EU court must rule on legality of UK's mass surveillance – tribunal
Court suggests recent EU ruling on bulk data retention could put national security at risk
The UK's Investigatory Powers Tribunal, which oversees the country's spy agencies, has said the European Court of Justice should rule on the legality of the government's mass-surveillance legislation.
The case was brought against MI5, MI6 and GCHQ by campaign group Privacy International as part of a continued bid to prevent the government from collecting and retaining bulk communications data (BCD).
In its judgment, handed down today, the court referred the case up to the ECJ.
It said that, by the end of the four-day hearing, "both parties either agreed to or saw the necessity for a reference to the Grand Chamber [ECJ], and the need for it is, we suggest, obvious from this judgment".
However, the court also indicated that it felt BCD was "of critical value" to the intelligence agencies, adding that witnesses from the spy agencies "speak persuasively of developing fragmentary intelligence, of enriching 'seed' information, of following patterns and anomalies, and of the need for the haystack in order to find the needle".
This hearing follows a previous ruling from the tribunal, issued in October 2016. That deemed the bulk collection of data carried out by GCHQ and MI5 between 1998 and 2015 illegal as it was in breach of Article 8 of the European Convention on Human Rights – but only as applied to the period up to 2015, before the agencies went public with the activities.
The latest hearing was to consider whether EU laws – such as the Charter of Fundamental Rights of the European Union and the Treaty of the European Union – applied.
It also had to consider the impact of a subsequent case brought by Labour MP Tom Watson, which delivered its judgement in December last year, saying access to bulk retained data should be restricted to preventing and detecting serious crime.
The tribunal considered whether the Watson judgement should apply to national security matters at length, and in its conclusion seemed to be persuaded of the government's assertions that if this were the case, it would – as the respondents said – "cripple" public protection.
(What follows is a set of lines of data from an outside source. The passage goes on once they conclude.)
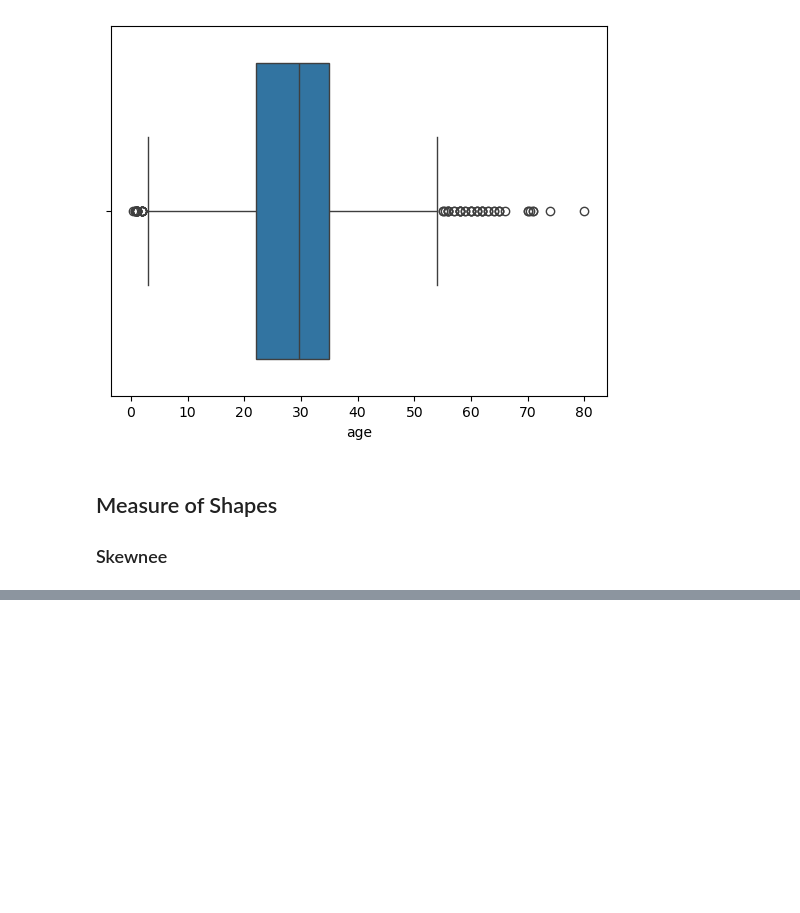
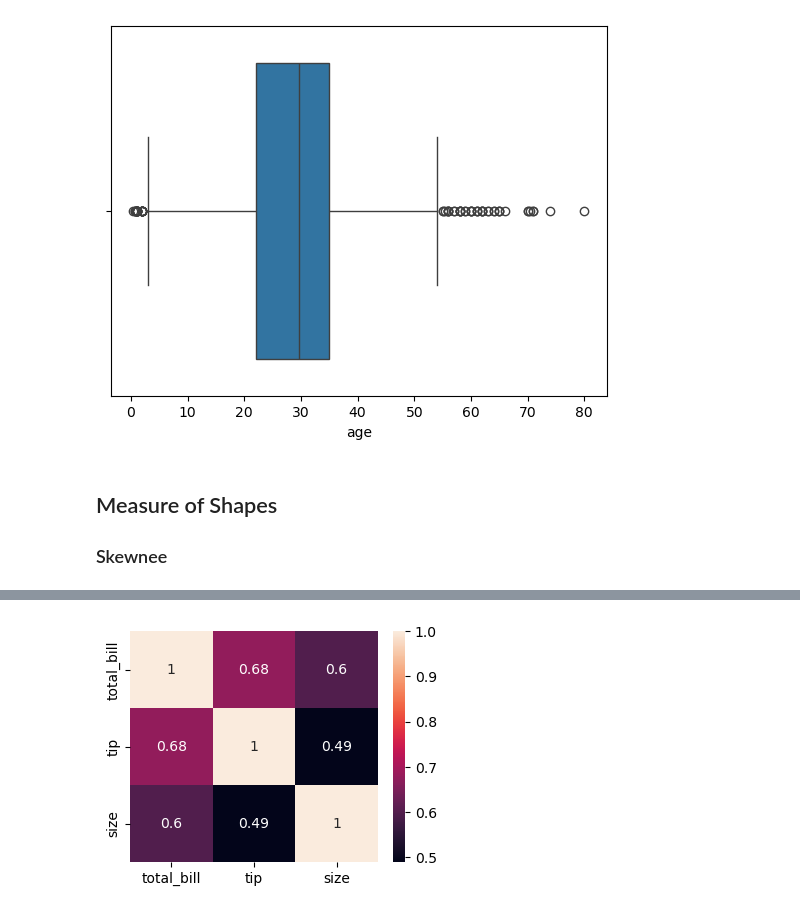
Before and after one commit to MrKami04/Statistics-for-Data-Science, a Jupyter notebook: 02stats.ipynb, the cells around one changed output, grey strips where cells are left out. Cells and saved outputs as stored; diff of their text form; code cells hidden in the pictures; blank space fills up the shorter version.

```diff
--- a/02stats.ipynb
+++ b/02stats.ipynb
@@ -289,0 +355,3 @@ plt.show()
+# %%
+df = sns.load_dataset("tips")
+df.head(2)
@@ -289,0 +390,2 @@ plt.show()
+# %%
+data_corr =df.select_dtypes(["float64","int64"]).corr()
@@ -289,0 +394,6 @@ plt.show()
+# %%
+plt.figure(figsize=(4,3))
+sns.heatmap(data_corr, annot=True)
+plt.show()
+# %% [output]
+[figure, added]
```
Also changed, not shown: parts of 55 cells of this notebook.
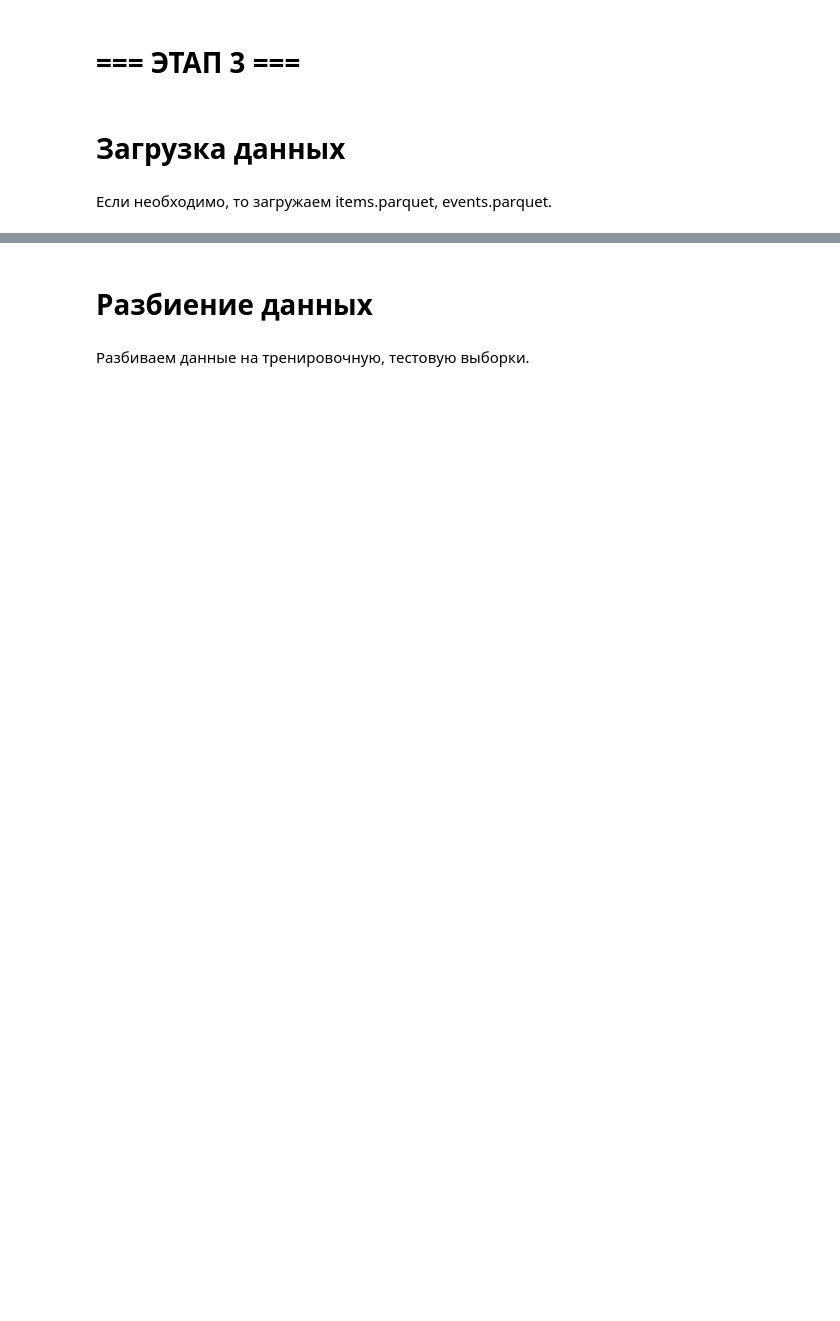
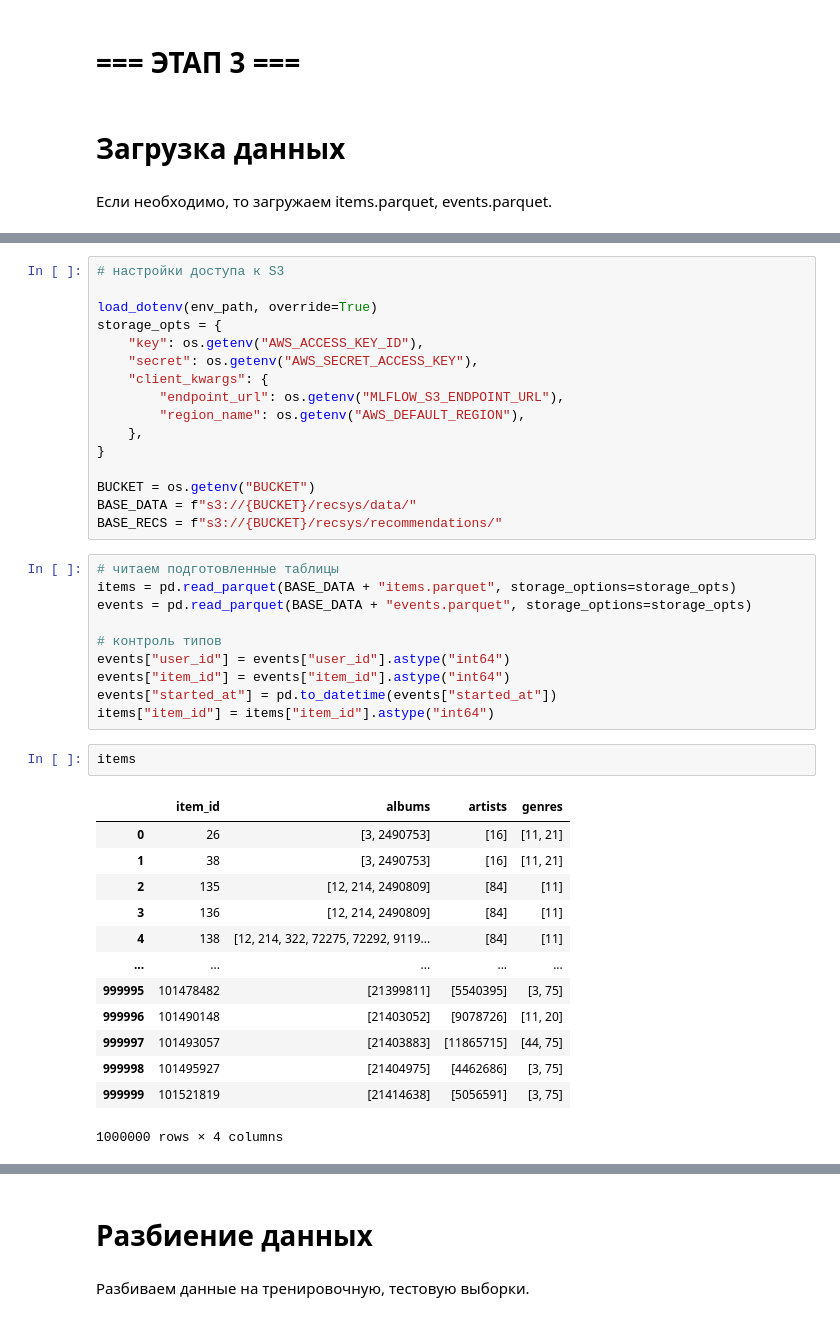
Before and after one commit to useful-pers/mle-project-sprint-4-v001, a Jupyter notebook: recommendations.ipynb, the cells around one changed output, grey strips where cells are left out. Cells and saved outputs as stored; diff of their text form; blank space fills up the shorter version.

```diff
--- a/recommendations.ipynb
+++ b/recommendations.ipynb
@@ -630,0 +624,42 @@ pd.read_parquet(
+# %%
+# настройки доступа к S3
+
+load_dotenv(env_path, override=True)
+storage_opts = {
+    "key": os.getenv("AWS_ACCESS_KEY_ID"),
+    "secret": os.getenv("AWS_SECRET_ACCESS_KEY"),
+    "client_kwargs": {
+        "endpoint_url": os.getenv("MLFLOW_S3_ENDPOINT_URL"),
+        "region_name": os.getenv("AWS_DEFAULT_REGION"),
+    },
+}
+
+BUCKET = os.getenv("BUCKET")
+BASE_DATA = f"s3://{BUCKET}/recsys/data/"
+BASE_RECS = f"s3://{BUCKET}/recsys/recommendations/"
+# %%
+# читаем подготовленные таблицы
+items = pd.read_parquet(BASE_DATA + "items.parquet", storage_options=storage_opts)
+events = pd.read_parquet(BASE_DATA + "events.parquet", storage_options=storage_opts)
+
+# контроль типов
+events["user_id"] = events["user_id"].astype("int64")
+events["item_id"] = events["item_id"].astype("int64")
+events["started_at"] = pd.to_datetime(events["started_at"])
+items["item_id"] = items["item_id"].astype("int64")
+# %%
+items
+# %% [output]
+|  | item_id | albums | artists | genres |
+| 0 | 26 | [3, 2490753] | [16] | [11, 21] |
+| 1 | 38 | [3, 2490753] | [16] | [11, 21] |
+| 2 | 135 | [12, 214, 2490809] | [84] | [11] |
+| 3 | 136 | [12, 214, 2490809] | [84] | [11] |
+| 4 | 138 | [12, 214, 322, 72275, 72292, 9119... | [84] | [11] |
+| ... | ... | ... | ... | ... |
+| 999995 | 101478482 | [21399811] | [5540395] | [3, 75] |
+| 999996 | 101490148 | [21403052] | [9078726] | [11, 20] |
+| 999997 | 101493057 | [21403883] | [11865715] | [44, 75] |
+| 999998 | 101495927 | [21404975] | [4462686] | [3, 75] |
+| 999999 | 101521819 | [21414638] | [5056591] | [3, 75] |
+1000000 rows × 4 columns
```
Also changed, not shown: parts of 37 cells of this notebook, 5 other files.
"We are persuaded that if the Watson Requirements do apply to measures taken to safeguard national security, in particular the BCD regime, they would frustrate them and put the national security of the United Kingdom, and, it may be, other Member States, at risk," the judgement said.
The tribunal noted in the judgement that only one point in the Watson judgement specifically addressed national security – the bulk of the case being directed towards targeted access of data.
The UK court said: "It is to be hoped that, whether by reconsideration, or clarification of paragraph 119 of the Judgment," which referred to national security, "or otherwise, the Grand Chamber will take the opportunity to consider whether any further statement than that the safeguarding provisions of the ECHR should apply is required."
The judges also refused Privacy International's request that the case be expedited to the European court – which could mean it will be years before a final judgement is made. ®